b. Gary Sanchez
Sanchez has finally reached a point this season where his batting average met the .100 threshold. It’s fair to say that reaching this threshold is a sign of progress, although his alarmingly low batting average is just one of his many struggles. He has 1 home run along with 3 RBI’s and a .427 OPS and has struck out 22 times. One sign of hope is that Sanchez, who is now batting in the eighth spot, is currently on a four-game on-base streak. He has two hits, one home run, two RBI’s and three walks in that span. Like Torres, his new spot in the lineup seems to be helping his performance and mentality. This looks to be a sign of upward momentum for Sanchez, and hopefully he raises the curve even higher going forward.
One final point to make on this matter: another thing that Torres and Sanchez have in common is that they disappoint in big situations; more specifically, opportunities with runners in scoring position. This contributes to the Yanks’ decreased run count. One example for each: Torres grounds into a double play with the bases loaded in the first inning of their 11-7 loss to the Phillies, which did score a run however.

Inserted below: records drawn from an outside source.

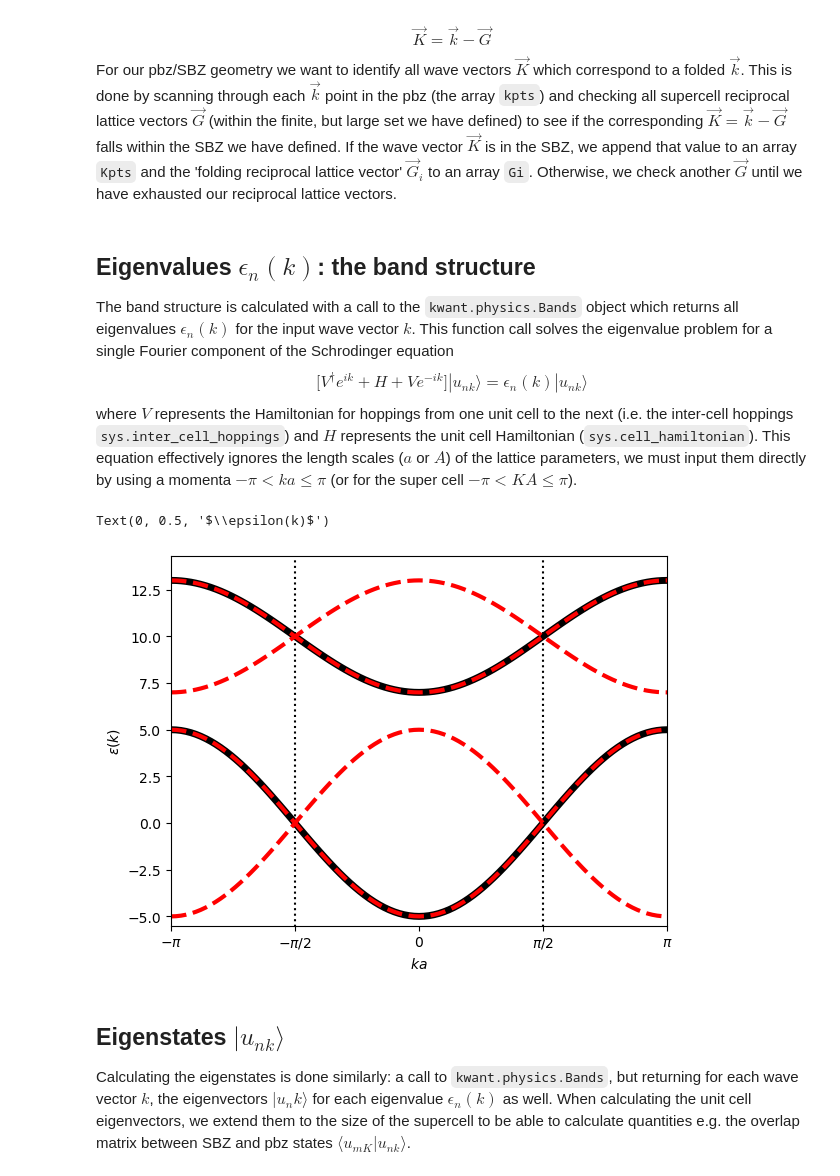
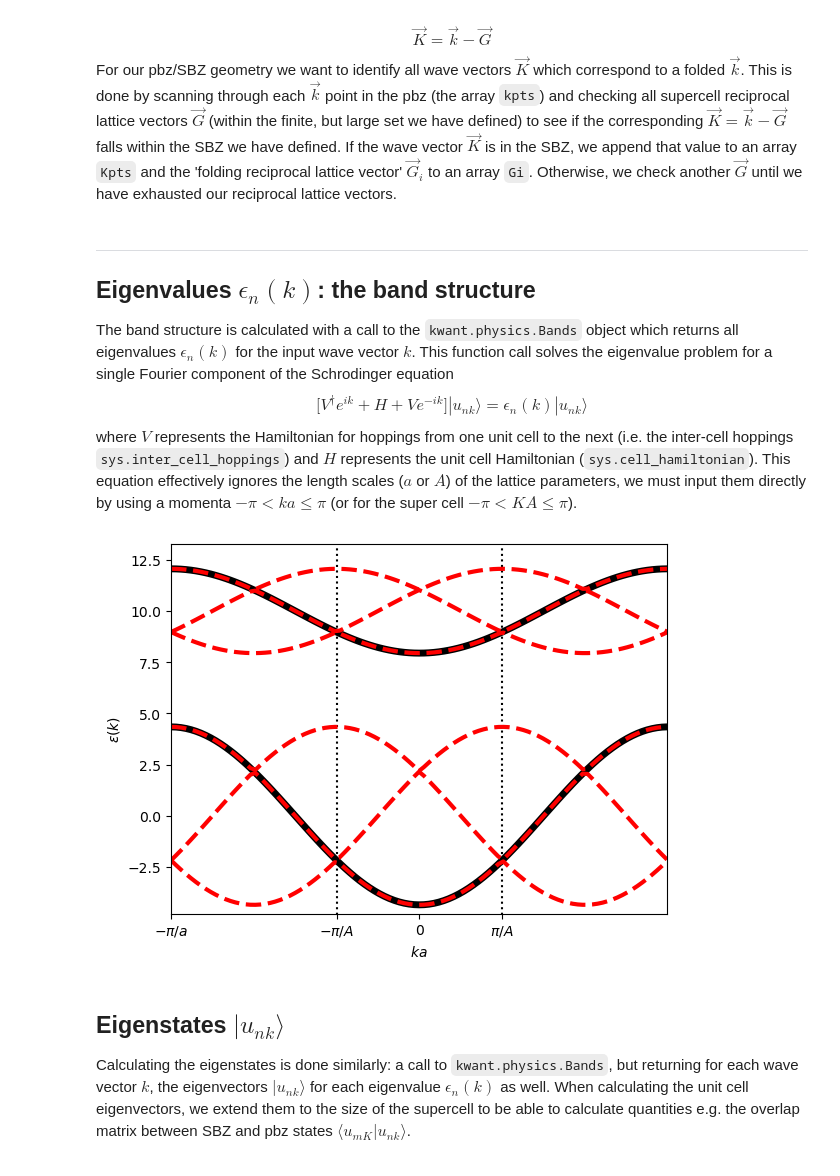
Before and after one commit to Jcrewse/helical-materials, a Jupyter notebook: kwant/ladder.ipynb, the cells around one changed output. Saved outputs shown, nothing was run; the diff lists cells and outputs as text; code cells hidden in the pictures.

```diff
--- a/kwant/ladder.ipynb
+++ b/kwant/ladder.ipynb
@@ -56,16 +65,12 @@ import matplotlib.pyplot as plt
 # %%
-# Hamiltonian parameters
+from math import pi
 a = 1
 b = 1
 width = 2
-N_phi = 2
+N_phi = 3
 A = N_phi*a
-hops = (5,5,2,1) # u, t, v, w
-phi = 0
-
-# Simulation parameters
+hops = (5,5,2,1)     # u, t, v, w
+phi = pi/N_phi
 N_kpts = 101
-
-# Constants
-pi = np.pi
+G_max = 100
 # %% [markdown]
@@ -73,6 +78,8 @@ pi = np.pi
 # %%
 from math import cos
 
+# Define the system Hamiltonian
+# -----------------------------------------------------------------------------
 def hamiltonian(a, b, width, hops, phi, N_phi = 1, finite = False):
 
     u, t, v, w = hops
@@ -85,11 +92,13 @@ def hamiltonian(a, b, width, hops, phi, N_phi = 1, finite = False):
     sys = kwant.Builder()
     if finite:
         # Create a finite sizes system to show structure
-        sys[lat.shape((lambda pos: (pos[1] >= 0 and pos[1] < b*width) and (pos[0] >= 0 and pos[0] < N_phi*a)), (0,0))] = u
+        sys[lat.shape((lambda pos: (pos[1] >= 0 and pos[1] < b*width)
+                       and (pos[0] >= 0 and pos[0] < N_phi*a)), (0,0))] = u
     else:
         # Create an infinite system for band structure calculations
         sys = kwant.Builder(kwant.TranslationalSymmetry((N_phi*a,0)))
-        sys[lat.shape((lambda pos: (pos[1] >= 0 and pos[1] < b*width) and (pos[0] >= 0 and pos[0] < N_phi*a)), (0,0))] = u
+        sys[lat.shape((lambda pos: (pos[1] >= 0 and pos[1] < b*width)
+                       and (pos[0] >= 0 and pos[0] < N_phi*a)), (0,0))] = u
 
     # Intra-layer hoppings
     sys[kwant.builder.HoppingKind((0,1), lat, lat)]  = -t
@@ -207,10 +222,12 @@ $$\begin{equation*}
 For our pbz/SBZ geometry we want to identify all wave vectors $\vec{K}$ which correspond to a folded $\vec{k}$. This is done by scanning through each $\vec{k}$ point in the pbz (the array `kpts`) and checking all supercell reciprocal lattice vectors $\vec{G}$ (within the finite, but large set we have defined) to see if the corresponding $\vec{K} = \vec{k} - \vec{G}$ falls within the SBZ we have defined. If the wave vector $\vec{K}$ is in the SBZ, we append that value to an array `Kpts` and the 'folding reciprocal lattice vector' $\vec{G}_i$ to an array `Gi`. Otherwise, we check another $\vec{G}$ until we have exhausted our reciprocal lattice vectors.
 # %%
 # Define the pbz wave vectors k
+# -----------------------------------------------------------------------------
 # Don't include -pi exactly to avoid double counting
-kpts = np.linspace(-np.pi+1e-8, np.pi, N_kpts)
+kpts = np.linspace(-pi, pi - (1/N_kpts), N_kpts)
 
 # Calculate super cell K points from the pbz k points
+# -----------------------------------------------------------------------------
 def get_K_from_k(kpts, G_vecs, G0):
     Kpts = []
     Gi   = []
@@ -224,6 +241,7 @@ def get_K_from_k(kpts, G_vecs, G0):
 
 Kpts, G_unfold = get_K_from_k(kpts, G, G0)
 # %% [markdown]
+---
 ## Eigenvalues $\epsilon_n(k)$: the band structure
 The band structure is calculated with a call to the `kwant.physics.Bands` object which returns all eigenvalues $\epsilon_n(k)$ for the input wave vector $k$. This function call solves the eigenvalue problem for a single Fourier component of the Schrodinger equation
 $$\begin{equation*}
@@ -232,28 +250,33 @@ $$\begin{equation*}
 where $V$ represents the Hamiltonian for hoppings from one unit cell to the next (i.e. the inter-cell hoppings `sys.inter_cell_hoppings`) and $H$ represents the unit cell Hamiltonian (`sys.cell_hamiltonian`). This equation effectively ignores the length scales ($a$ or $A$) of the lattice parameters, we must input them directly by using a momenta $-\pi < ka \le \pi$ (or for the super cell $-\pi < KA \le \pi$).
 # %%
 # Create Bands object instance for both cells
+# -----------------------------------------------------------------------------
 pc_bands = kwant.physics.Bands(pc_sys)
 SC_bands = kwant.physics.Bands(SC_sys)
 
 # Calculate the band structure E_n(k)
+# -----------------------------------------------------------------------------
 pc_energies = [pc_bands(k*a) for k in kpts]
 SC_energies = [SC_bands(K*A) for K in Kpts]
 
 # Plot the energies as a function of momenta, i.e the band structure
+# -----------------------------------------------------------------------------
 fig, band_ax = plt.subplots()
 band_ax.plot(kpts, pc_energies, color = 'k', lw = 5)
 band_ax.plot(kpts, SC_energies, color = 'r', lw = 3, ls='--', zorder = 2)
-band_ax.vlines(kpts[-1]/N_phi, -20, 20, color = 'k', ls = ':', zorder = 0)
-band_ax.vlines(kpts[0]/N_phi, -20, 20, color = 'k', ls = ':', zorder = 0)
-band_ax.set_xticks([-np.pi, -np.pi/2, 0, np.pi/2, np.pi], ['$-\pi$', '$-\pi/2$', '0', '$\pi/2$', '$\pi$'])
-band_ax.set_xlim(-np.pi,np.pi)
+band_ax.vlines(kpts[-1]/A, -20, 20, color = 'k', ls = ':', zorder = 0)
+band_ax.vlines(kpts[0]/A, -20, 20, color = 'k', ls = ':', zorder = 0)
+band_ax.set_xticks([-pi/a, -pi/A, 0, pi/A, pi/a],
+                   ['$-\pi/a$', '$-\pi/A$', '0', '$\pi/A$', '$\pi/a$'])
+band_ax.set_xlim(kpts[0], kpts[-1])
 band_ax.set_ylim(1.1*np.min(pc_energies), 1.1*np.max(pc_energies))
 band_ax.set_xlabel(r'$ka$')
 band_ax.set_ylabel(r'$\epsilon(k)$')
+
+plt.show()
 # %% [output]
-Text(0, 0.5, '$\\epsilon(k)$')
-[figure, old version]
+[figure, new version]
 # %% [markdown]
 ## Eigenstates $|u_{nk}\rangle$
-Calculating the eigenstates is done similarly: a call to `kwant.physics.Bands`, but returning for each wave vector $k$, the eigenvectors $|u_nk\rangle$ for each eigenvalue $\epsilon_n(k)$ as well. When calculating the unit cell eigenvectors, we extend them to the size of the supercell to be able to calculate quantities e.g. the overlap matrix between SBZ and pbz states $\langle u_{mK}|u_{nk}\rangle$.
+Calculating the eigenstates is done similarly: a call to `kwant.physics.Bands`, but returning for each wave vector $k$, the eigenvectors $|u_{nk}\rangle$ for each eigenvalue $\epsilon_n(k)$ as well. When calculating the unit cell eigenvectors, we extend them to the size of the supercell to be able to calculate quantities e.g. the overlap matrix between SBZ and pbz states $\langle u_{mK}|u_{nk}\rangle$.
 # %%
```
Also changed, not shown: parts of 31 cells of this notebook, 12 other files.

In the seventh inning of their 1-0 Tampa loss, Sanchez struck out on three pitches with the bases loaded to end the inning. Their new placements in the lineup have helped improve their performance
B. Poor Baserunning
Two costly mistakes were made on the base paths, and they were both significant in two of the Bombers’ five losses.
a. Mike Tauchman
In the eighth inning of a 0-0 situation during Friday night’s game against the Rays, Tauchman led off with a double (this turned out to be the last of only two hits). The next batter was D.J. LeMahieu, the Yanks’ most reliable hitter with runners in scoring position, who grounded to shortstop Willy Adames. However, Adames immediately saw Tauchman trying to advance and threw to third baseman Yandy Diaz to send him back to the dugout. The Yankees did not score that inning, and would go on to lose 1-0 after coming up empty in the 9th.
b. Gleyber Torres
In the fourth inning of Game 2 of their doubleheader with Tampa, the Yankees were trailing 1-0 when Gleyber Torres singled and sent Giancarlo Stanton to third. Luke Voit then recorded a single of his own, scoring Stanton. However, Torres tried for third on the play and was thrown out via an outfield assist from Kevin Kiermaier. The Yanks would not score again until last licks in the 7th inning, where they fell 5-3.
Both cases of bad base running wound up costing the Yankees one perhaps two probable victories, and they could have been seeing themselves at 11-5 or 12-4. Instead, it’s time to be more wise on the base paths going forward. The Yankees will play 9 straight games at Yankee Stadium, so they would certainly like to start off the homestead with a bang.
It’s safe to say that the Yankees might have hit rock bottom. On a positive note, it’s good that their slump is occurring now, because even though 60 games is too tight for any skid, it is better to get it out of the way earlier than later when it matters most. Now facing the Braves tonight, it’s time to start putting it behind us.